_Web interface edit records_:
⟨
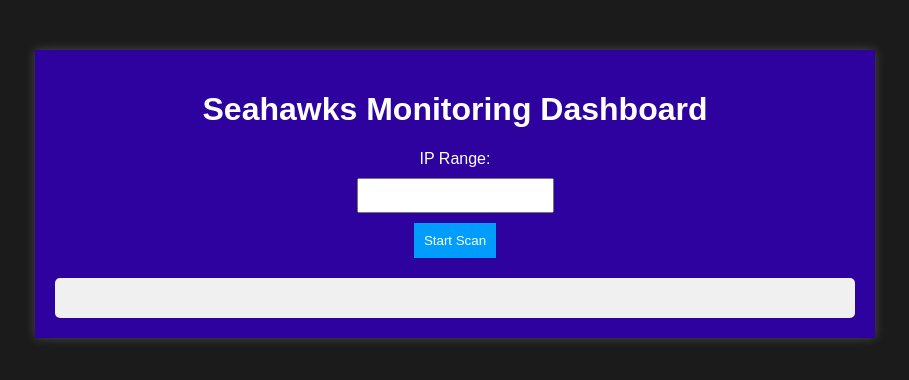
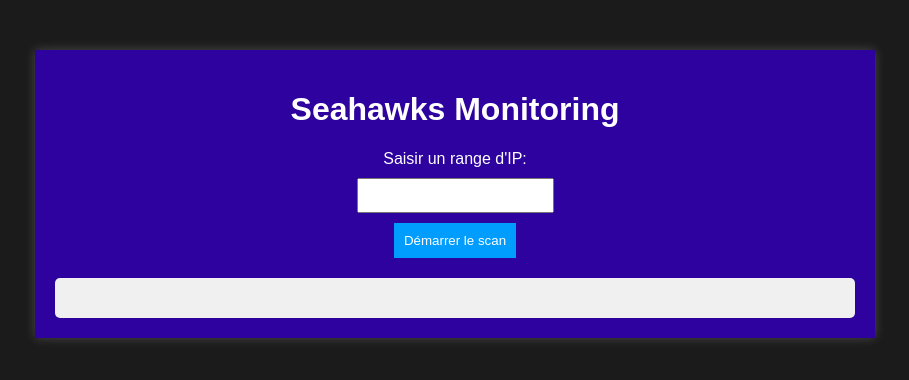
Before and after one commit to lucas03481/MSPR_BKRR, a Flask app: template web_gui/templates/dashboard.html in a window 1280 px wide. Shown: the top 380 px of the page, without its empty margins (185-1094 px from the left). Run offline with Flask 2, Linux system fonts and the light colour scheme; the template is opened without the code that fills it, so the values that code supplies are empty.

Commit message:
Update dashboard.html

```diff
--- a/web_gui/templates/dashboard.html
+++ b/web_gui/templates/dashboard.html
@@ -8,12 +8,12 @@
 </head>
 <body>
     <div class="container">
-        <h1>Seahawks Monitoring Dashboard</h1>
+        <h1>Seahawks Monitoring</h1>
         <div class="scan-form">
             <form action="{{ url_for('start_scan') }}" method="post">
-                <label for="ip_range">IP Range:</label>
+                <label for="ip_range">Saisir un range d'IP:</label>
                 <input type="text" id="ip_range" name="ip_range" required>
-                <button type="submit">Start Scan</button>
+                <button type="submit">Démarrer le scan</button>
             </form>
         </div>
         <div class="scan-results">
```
⟩
_What the task requires_:
The answer must be the data above, repeated exactly, with no pictures.

_Exercise output_:
Before and after one commit to lucas03481/MSPR_BKRR, a Flask app: template web_gui/templates/dashboard.html in a window 1280 px wide. Shown: the top 380 px of the page, without its empty margins (185-1094 px from the left). Run offline with Flask 2, Linux system fonts and the light colour scheme; the template is opened without the code that fills it, so the values that code supplies are empty.

Commit message:
Update dashboard.html

```diff
--- a/web_gui/templates/dashboard.html
+++ b/web_gui/templates/dashboard.html
@@ -8,12 +8,12 @@
 </head>
 <body>
     <div class="container">
-        <h1>Seahawks Monitoring Dashboard</h1>
+        <h1>Seahawks Monitoring</h1>
         <div class="scan-form">
             <form action="{{ url_for('start_scan') }}" method="post">
-                <label for="ip_range">IP Range:</label>
+                <label for="ip_range">Saisir un range d'IP:</label>
                 <input type="text" id="ip_range" name="ip_range" required>
-                <button type="submit">Start Scan</button>
+                <button type="submit">Démarrer le scan</button>
             </form>
         </div>
         <div class="scan-results">
```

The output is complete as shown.